** Supplied entries **
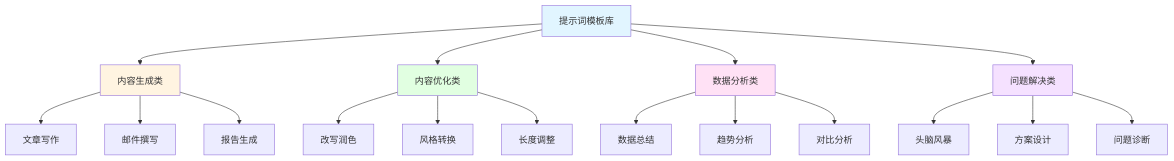
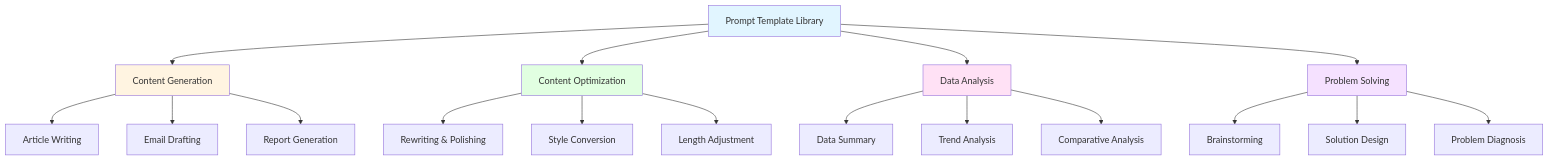
One commit to tianhongTina/ai-literacy-bootcamp changed the second of 3 diagrams in docs/lessons/lesson-1.md. Above: the diagram before and after it, drawn with Mermaid. The commit also changed other lines of this file and 18 other files, not shown here.

````diff
--- a/docs/lessons/lesson-1.md
+++ b/docs/lessons/lesson-1.md
@@ -76,29 +76,29 @@
 ```mermaid
 graph TB
-    A[提示词模板库] --> B[内容生成类]
-    A --> C[内容优化类]
-    A --> D[数据分析类]
-    A --> E[问题解决类]
+    A[Prompt Template Library] --> B[Content Generation]
+    A --> C[Content Optimization]
+    A --> D[Data Analysis]
+    A --> E[Problem Solving]
     
-    B --> B1[文章写作]
-    B --> B2[邮件撰写]
-    B --> B3[报告生成]
+    B --> B1[Article Writing]
+    B --> B2[Email Drafting]
+    B --> B3[Report Generation]
     
-    C --> C1[改写润色]
-    C --> C2[风格转换]
-    C --> C3[长度调整]
+    C --> C1[Rewriting & Polishing]
+    C --> C2[Style Conversion]
+    C --> C3[Length Adjustment]
     
-    D --> D1[数据总结]
-    D --> D2[趋势分析]
-    D --> D3[对比分析]
+    D --> D1[Data Summary]
+    D --> D2[Trend Analysis]
+    D --> D3[Comparative Analysis]
     
-    E --> E1[头脑风暴]
-    E --> E2[方案设计]
-    E --> E3[问题诊断]
+    E --> E1[Brainstorming]
+    E --> E2[Solution Design]
+    E --> E3[Problem Diagnosis]
     
     style A fill:#e1f5ff
     style B fill:#fff4e1
     style C fill:#e1ffe1
     style D fill:#ffe1f5
     style E fill:#f5e1ff
 ```
````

** Activity **
Output every record above word for word, omitting any pictures they contain.

** Task answer **
One commit to tianhongTina/ai-literacy-bootcamp changed the second of 3 diagrams in docs/lessons/lesson-1.md. Above: the diagram before and after it, drawn with Mermaid. The commit also changed other lines of this file and 18 other files, not shown here.

````diff
--- a/docs/lessons/lesson-1.md
+++ b/docs/lessons/lesson-1.md
@@ -76,29 +76,29 @@
 ```mermaid
 graph TB
-    A[提示词模板库] --> B[内容生成类]
-    A --> C[内容优化类]
-    A --> D[数据分析类]
-    A --> E[问题解决类]
+    A[Prompt Template Library] --> B[Content Generation]
+    A --> C[Content Optimization]
+    A --> D[Data Analysis]
+    A --> E[Problem Solving]
     
-    B --> B1[文章写作]
-    B --> B2[邮件撰写]
-    B --> B3[报告生成]
+    B --> B1[Article Writing]
+    B --> B2[Email Drafting]
+    B --> B3[Report Generation]
     
-    C --> C1[改写润色]
-    C --> C2[风格转换]
-    C --> C3[长度调整]
+    C --> C1[Rewriting & Polishing]
+    C --> C2[Style Conversion]
+    C --> C3[Length Adjustment]
     
-    D --> D1[数据总结]
-    D --> D2[趋势分析]
-    D --> D3[对比分析]
+    D --> D1[Data Summary]
+    D --> D2[Trend Analysis]
+    D --> D3[Comparative Analysis]
     
-    E --> E1[头脑风暴]
-    E --> E2[方案设计]
-    E --> E3[问题诊断]
+    E --> E1[Brainstorming]
+    E --> E2[Solution Design]
+    E --> E3[Problem Diagnosis]
     
     style A fill:#e1f5ff
     style B fill:#fff4e1
     style C fill:#e1ffe1
     style D fill:#ffe1f5
     style E fill:#f5e1ff
 ```
````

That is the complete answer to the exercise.